Minneapolis Bus Passengers Sustain Neck Injuries In Car Crash
Two passenger vehicles and a Metro Transit Bus all collided near the intersection of Penn and Eighth Street.
Investigating officers have not yet assigned fault. But according to witnesses, a passenger vehicle proceeded through the intersection at an excessively high speed. The driver of the second vehicle was rushed to a nearby hospital with serious injuries. A number of bus passengers were also hurt, but it was unclear how many or how severely. The driver of the first vehicle apparently fled the scene on foot and is still at large.
None of the names were released.
Crash-Related Neck Injuries in Minneapolis
Whiplash is one of the most common injuries in car crash cases. It’s also one of the most difficult ones to diagnose and treat.
Sudden violent motion, as opposed to trauma, causes whiplash. So, the injury usually does not show up on common diagnostic tests, like X-ray machines. As a result, doctors often dismiss the initial symptoms, such as neck stiffness, as post-accident soreness.
Whiplash also does not follow the standard illness pattern. There is no pill or injection which can make it go away. Instead, the only treatment is extensive physical therapy. This therapy must come from a professional who has dealt with crash-related neck injuries in Minnesota.
Because of these factors, many whiplash victims in Minneapolis do not immediately get the help they need. The doctor does not see the illness straightaway, and the doctor is also unsure how to treat it.
An attorney does a lot of good in this particular context. A Minneapolis car accident lawyer can connect victims with a Minneapolis car accident doctor. Since the physician is looking for latent injuries like whiplash, they are commonly diagnosed. Then, as physical therapy progresses, the therapist knows how to handle the injury. The therapist does not push too hard and does not cut the patient loose too early.
Liability Issues in Minneapolis Car Crash Cases
If the tortfeasor (negligent driver) is caught straightaway, liability is often somewhat straightforward. Although the insurance company can raise a number of defenses, it cannot deny the fact that someone was responsible for the crash. If the tortfeasor was negligent, or displayed a lack of ordinary care, the tortfeasor may be financially responsible for damages.

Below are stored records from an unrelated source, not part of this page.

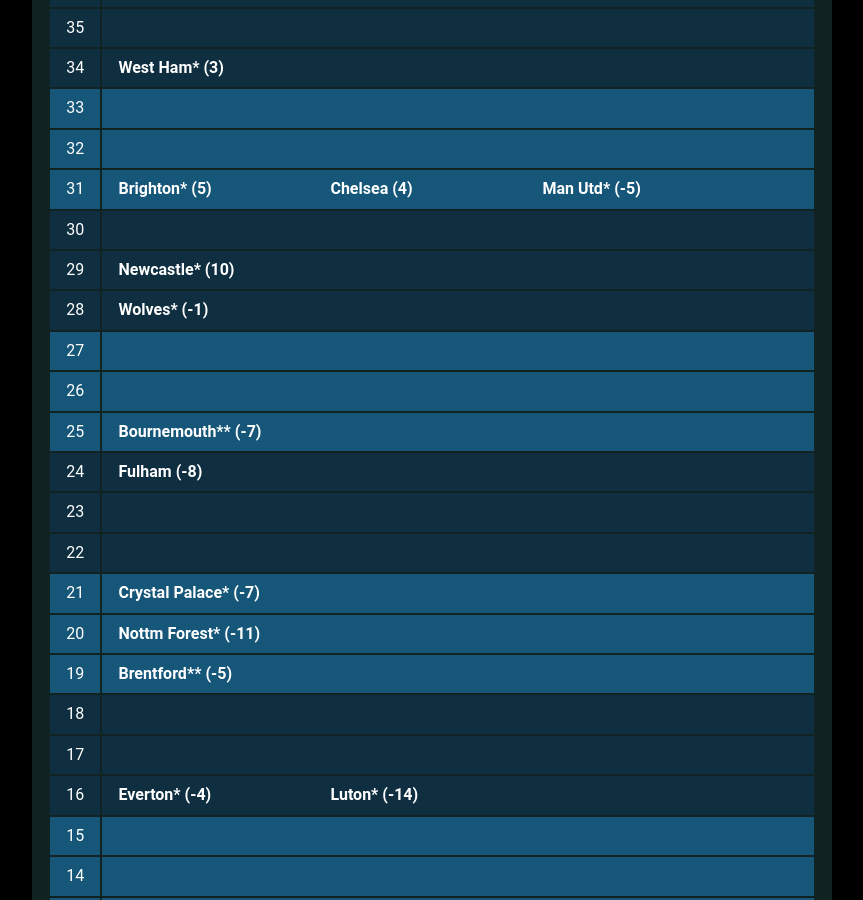
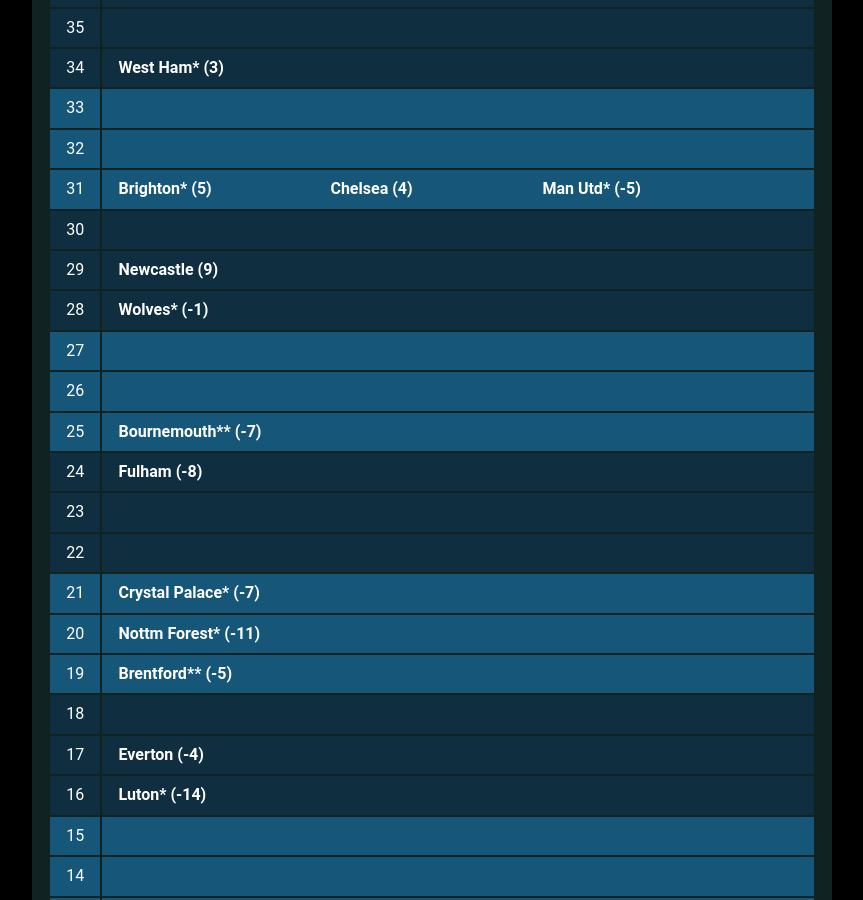
Before and after one commit to muru/muru.github.io, a Jekyll site: the page built from resources.md, in a window 1280 px wide and 900 px high, scrolled down 1881 px. Shown: the whole window, without its empty margins (208-1071 px from the left). Built offline with Jekyll 4.4.1, drawn with Linux system fonts in a browser that asks for light colours; some web fonts are replaced; some of the changed text lies outside the part shown.

Commit message:
updated cann-table: Mon 15 Jan 00:00:44 JST 2024

```diff
--- a/cann-table.html
+++ b/cann-table.html
@@ -14,12 +14,13 @@
 	<tr class="cann-row-1">
 		<td class="cann-point">43</td>
 		<td class="cann-clubs">
+			<span class="club-name">Man City* (25)</span>
+			<span class="club-name">Aston Villa (16)</span>
 		</td>
  	</tr>
 	<tr class="cann-row-2">
 		<td class="cann-point">42</td>
 		<td class="cann-clubs">
-			<span class="club-name">Aston Villa* (16)</span>
 		</td>
  	</tr>
 	<tr class="cann-row-2">
@@ -30,7 +31,6 @@
 	<tr class="cann-row-2">
 		<td class="cann-point">40</td>
 		<td class="cann-clubs">
-			<span class="club-name">Man City** (24)</span>
 			<span class="club-name">Arsenal* (17)</span>
 		</td>
  	</tr>
@@ -92,7 +92,7 @@
 	<tr class="cann-row-2">
 		<td class="cann-point">29</td>
 		<td class="cann-clubs">
-			<span class="club-name">Newcastle* (10)</span>
+			<span class="club-name">Newcastle (9)</span>
 		</td>
  	</tr>
 	<tr class="cann-row-2">
@@ -159,12 +159,12 @@
 	<tr class="cann-row-2">
 		<td class="cann-point">17</td>
 		<td class="cann-clubs">
+			<span class="club-name">Everton (-4)</span>
 		</td>
  	</tr>
 	<tr class="cann-row-2">
 		<td class="cann-point">16</td>
 		<td class="cann-clubs">
-			<span class="club-name">Everton* (-4)</span>
 			<span class="club-name">Luton* (-14)</span>
 		</td>
  	</tr>
```
Also changed, not shown: other parts of cann-table.html (+1 -1 lines).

In some cases, liability is even easier to establish. If the tortfeasor violated a safety law, such as running a stop sign, the negligence per se shortcut may apply. This doctrine is applicable if:

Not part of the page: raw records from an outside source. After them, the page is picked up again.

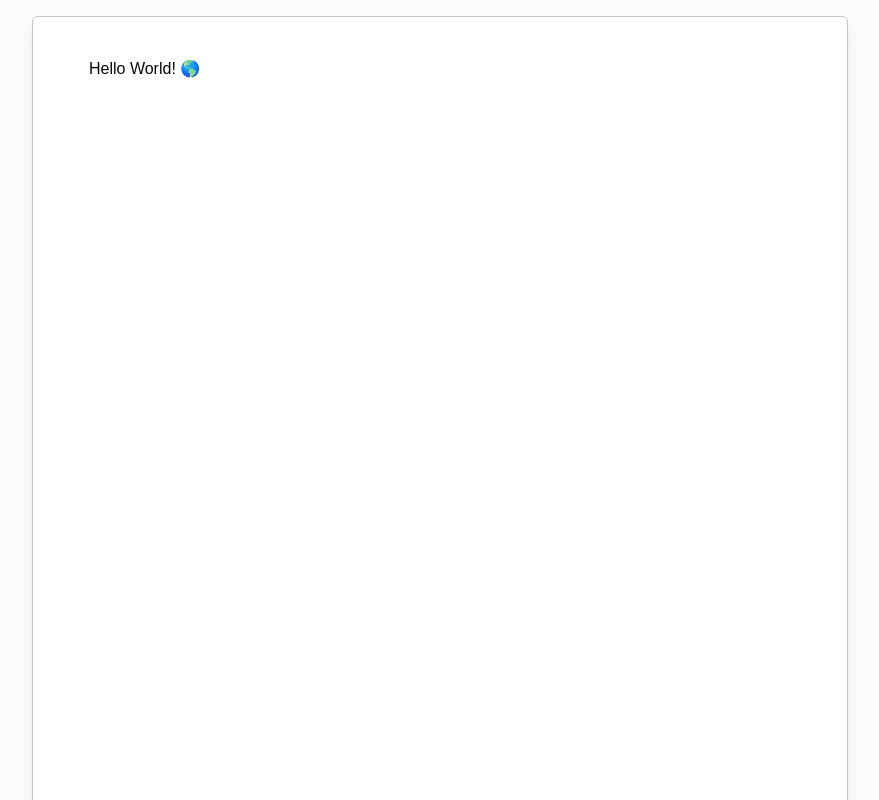
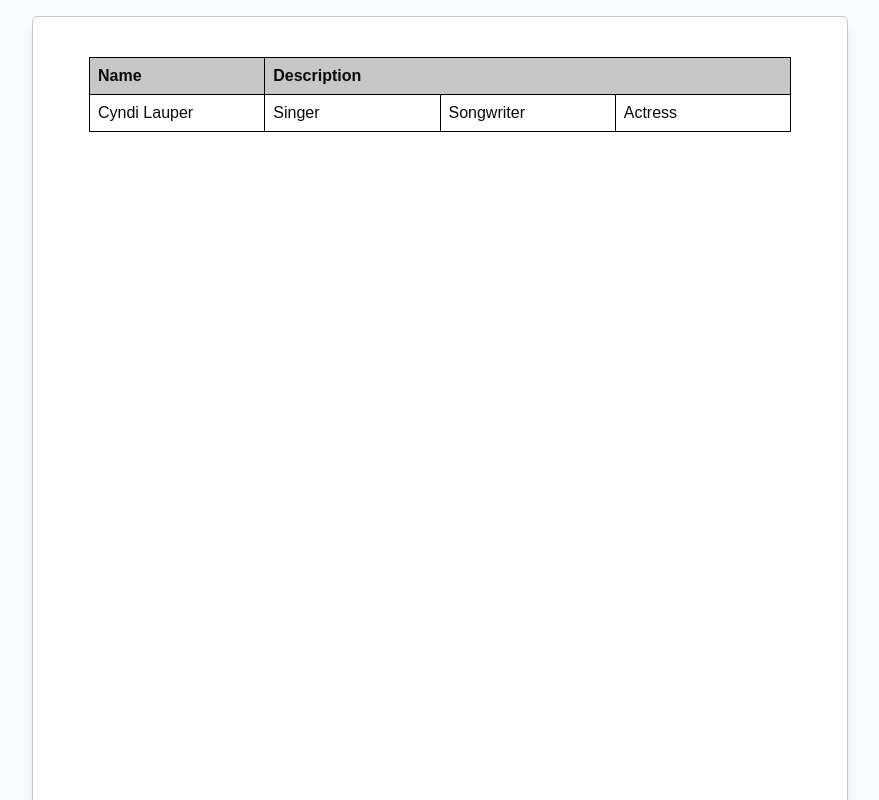
Before and after one commit to SqueeCodes/docs-clone, a Next.js app: page /documents/123 in a window 1280 px wide. Shown: the top 800 px of the page, without its empty margins (200-1079 px from the left). Built offline with nearby package versions, Linux system fonts and the light colour scheme.

Commit message:
added tables

```diff
--- a/package.json
+++ b/package.json
@@ -37,6 +37,10 @@
     "@radix-ui/react-toggle": "^1.1.1",
     "@radix-ui/react-toggle-group": "^1.1.1",
     "@radix-ui/react-tooltip": "^1.1.6",
+    "@tiptap/extension-table": "^2.10.2",
+    "@tiptap/extension-table-cell": "^2.10.2",
+    "@tiptap/extension-table-header": "^2.10.2",
+    "@tiptap/extension-table-row": "^2.10.2",
     "@tiptap/extension-task-item": "^2.10.2",
     "@tiptap/extension-task-list": "^2.10.2",
     "@tiptap/pm": "^2.10.2",
--- a/src/app/documents/[documentId]/editor.tsx
+++ b/src/app/documents/[documentId]/editor.tsx
@@ -1,33 +1,59 @@
-'use client'
+"use client";
 
-import { useEditor, EditorContent } from '@tiptap/react'
-import TaskItem from '@tiptap/extension-task-item'
-import TaskList from '@tiptap/extension-task-list'
-import StarterKit from '@tiptap/starter-kit'
+import { useEditor, EditorContent } from "@tiptap/react";
+import TaskItem from "@tiptap/extension-task-item";
+import TaskList from "@tiptap/extension-task-list";
+
+import Table from "@tiptap/extension-table";
+import TableCell from "@tiptap/extension-table-cell";
+import TableHeader from "@tiptap/extension-table-header";
+import TableRow from "@tiptap/extension-table-row";
+
+import StarterKit from "@tiptap/starter-kit";
 
 export const Editor = () => {
   const editor = useEditor({
     editorProps: {
       attributes: {
         style: "padding-left: 56px; padding-right: 56px;",
-            class: "focus:outline-none print:border-0 bg-white border rounded-md shadow-lg border-[#C7C7C7] flex flex-col min-h-[1054px] w-[816px] pt-10 pb-10 cursor-text"
+        class:
+          "focus:outline-none print:border-0 bg-white border rounded-md shadow-lg border-[#C7C7C7] flex flex-col min-h-[1054px] w-[816px] pt-10 pb-10 cursor-text",
       },
     },
     extensions: [
       StarterKit,
+      Table,
+      TableCell,
+      TableHeader,
+      TableRow,
       TaskItem.configure({
         nested: true,
       }),
       TaskList,
     ],
-    content: '<p>Hello World! 🌎️</p>',
-  })
+    content: `
+    <table>
+      <tbody>
+        <tr>
+          <th>Name</th>
+          <th colspan="3">Description</th>
+        </tr>
+        <tr>
+          <td>Cyndi Lauper</td>
+          <td>Singer</td>
+          <td>Songwriter</td>
+          <td>Actress</td>
+        </tr>
+      </tbody>
+    </table>
+  `,
+  });
 
   return (
     <div className='size-full overflow-x-auto bg-[#F9FBFD] px-4 print:p-0 print:bg-white print:overflow-visible"'>
-            <div className='min-w-max flex justify-center w-[816px] py-4 print:py-0 mx-auto print:w-full print:min-w-0'>
+      <div className="min-w-max flex justify-center w-[816px] py-4 print:py-0 mx-auto print:w-full print:min-w-0">
         <EditorContent editor={editor} />
       </div>
     </div>
-    )
-}
+  );
+};
--- a/src/app/globals.css
+++ b/src/app/globals.css
@@ -88,6 +88,103 @@
 }
 
 .tiptap {
+
+
+  /* Table-specific styling */
+  table {
+    border-collapse: collapse;
+    margin: 0;
+    overflow: hidden;
+    table-layout: fixed;
+    width: 100%;
+
+    td,
+    th {
+      border: 1px solid black;
+      box-sizing: border-box;
+      min-width: 1em;
+      padding: 6px 8px;
+      position: relative;
+      vertical-align: top;
+
+      > * {
+        margin-bottom: 0;
+      }
+    }
+
+    th {
+      background-color: #C7C7C7;
+      font-weight: bold;
+      text-align: left;
+    }
+
+    .selectedCell:after {
+      background: #959596;
+      content: "";
+      left: 0; right: 0; top: 0; bottom: 0;
+      pointer-events: none;
+      position: absolute;
+      z-index: 2;
+    }
+
+    .column-resize-handle {
+      background-color: var(--primary);
+      bottom: -2px;
+      pointer-events: none;
+      position: absolute;
+      right: -2px;
+      top: 0;
+      width: 4px;
+    }
+  }
+
+  .tableWrapper {
+    margin: 1.5rem 0;
+    overflow-x: auto;
+  }
+
+  &.resize-cursor {
+    cursor: ew-resize;
+    cursor: col-resize;
+  }
+
+
+  /* Heading styles */
+  h1,
+  h2,
+  h3,
+  h4,
+  h5,
+  h6 {
+    line-height: 1.1;
+    margin-top: 2.5rem;
+    text-wrap: pretty;
+  }
+
+  h1,
+  h2 {
+    margin-top: 3.5rem;
+    margin-bottom: 1.5rem;
+  }
+
+  h1 {
+    font-size: 1.4rem;
+  }
+
+  h2 {
+    font-size: 1.2rem;
+  }
+
+  h3 {
+    font-size: 1.1rem;
+  }
+
+  h4,
+  h5,
+  h6 {
+    font-size: 1rem;
+  }
+
   /* List styles */
   ul,
   ol {
@@ -109,7 +206,6 @@
       margin-bottom: 0.25em;
     }
   }
-
 
   /* Task list specific styles */
   ul[data-type="taskList"] {
```
Also changed, not shown: 1 other file (tests, documents, lock files or other folders). Lines whose indentation alone changed are shown as unchanged.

- The tortfeasor broke a safety law, and
- That violation substantially caused the victim/plaintiff’s damages.
Even if the tortfeasor did not remain at the scene, it still may be possible to establish liability. Victim/plaintiffs need only prove liability by a preponderance of the evidence (more likely than not). Since it is more likely than not that the car’s owner was also its driver, the victim/plaintiff need only produce vehicle wreckage, in many cases.

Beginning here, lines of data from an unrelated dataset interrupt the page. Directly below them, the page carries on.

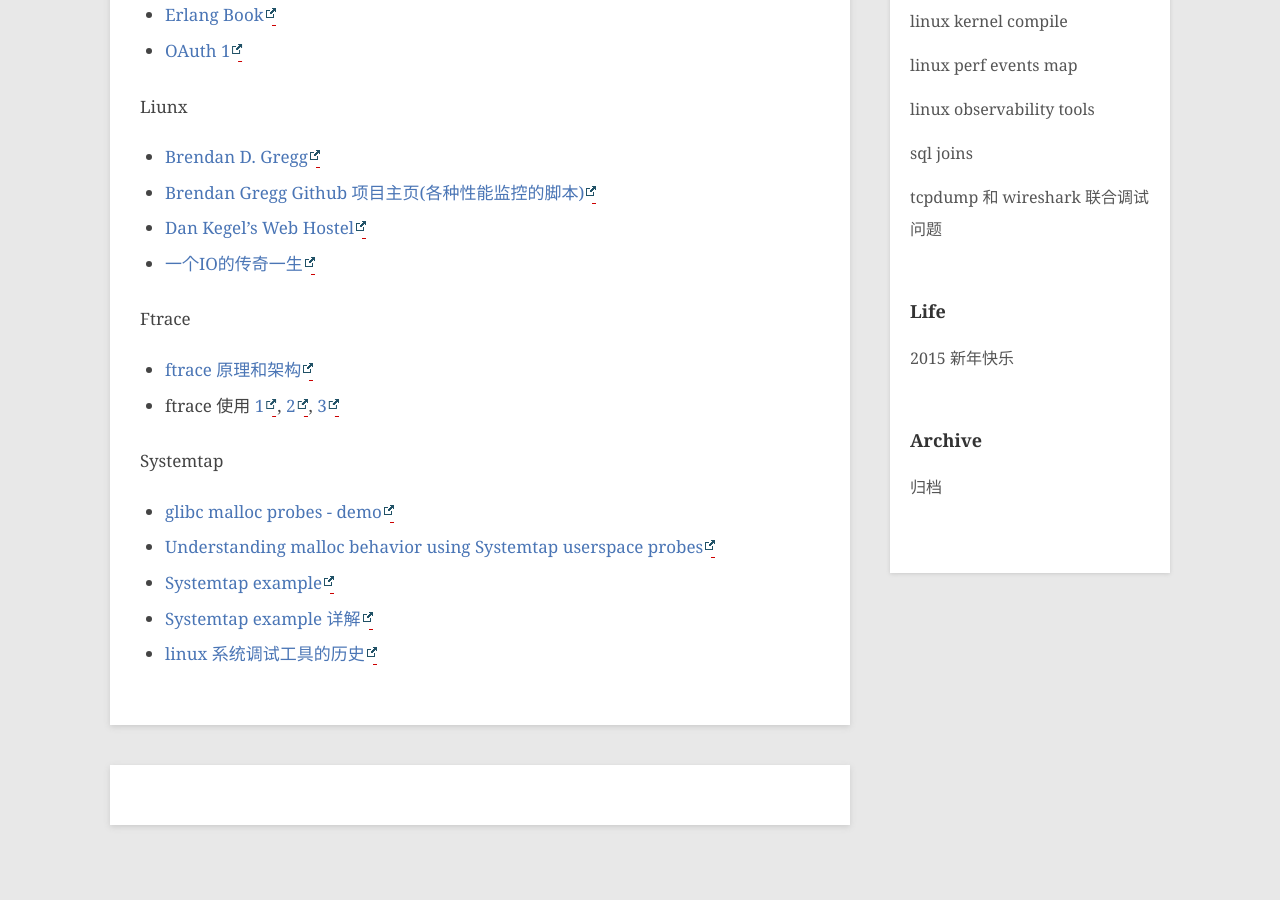
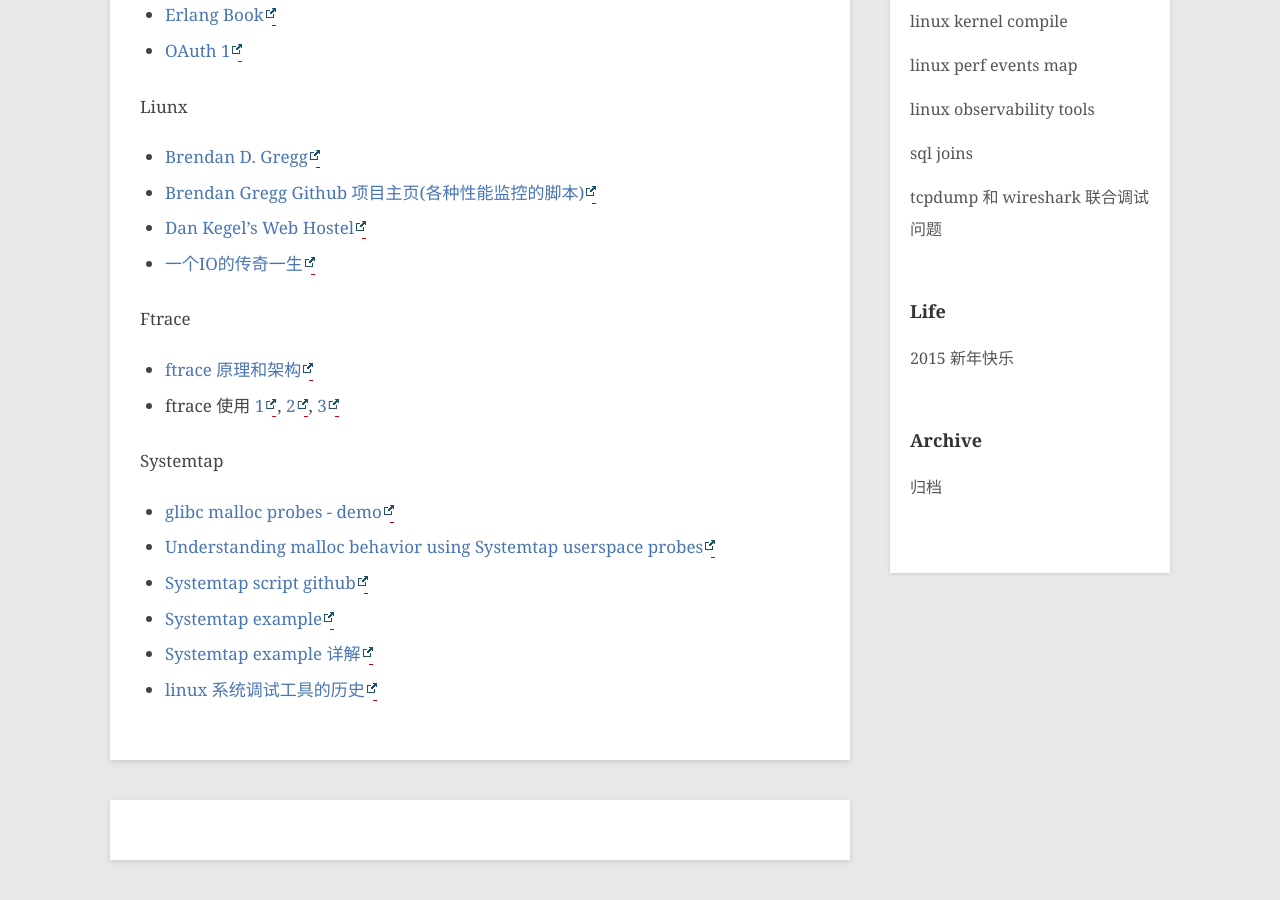
Before and after one commit to hushi55/hushi55.github.io, a Jekyll site: the page built from _posts/blog/2015-01-30-blogs.md, in a window 1280 px wide and 900 px high, scrolled down 720 px. Built offline with Jekyll 4.4.1, drawn with Linux system fonts in a browser that asks for light colours; Markdown is read by kramdown in place of the engine named in the settings; comment, search, counter and statistics services are not loaded; before the commit the page ends 1585 px from its top, so only the background shows below that.

Commit message:
add systemtap script

```diff
--- a/_posts/blog/2015-01-30-blogs.md
+++ b/_posts/blog/2015-01-30-blogs.md
@@ -39,6 +39,7 @@ Systemtap
 
 - [glibc malloc probes - demo](http://developerblog.redhat.com/2015/01/06/malloc-systemtap-probes-an-example/)
 - [Understanding malloc behavior using Systemtap userspace probes](http://developerblog.redhat.com/2014/10/02/understanding-malloc-behavior-using-systemtap-userspace-probes/)
+- [Systemtap script github](https://github.com/soarpenguin/systemtap-script)
 - [Systemtap example](https://sourceware.org/systemtap/examples/)
 - [Systemtap example 详解](http://blog.163.com/digoal@126/blog/#m=0&t=1&c=fks_084068084086080075085082085095085080082075083081086071084)
 - [linux 系统调试工具的历史](http://www.wzxue.com/linux-tracing-tools-soap-opera/)
```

Reach Out to a Savvy Attorney
Head and neck-related crash injuries are often difficult to diagnose and treat. For a free consultation with an experienced personal injury lawyer in Minnesota, contact the Gunther Law Office. Our main office is conveniently located in downtown Minneapolis.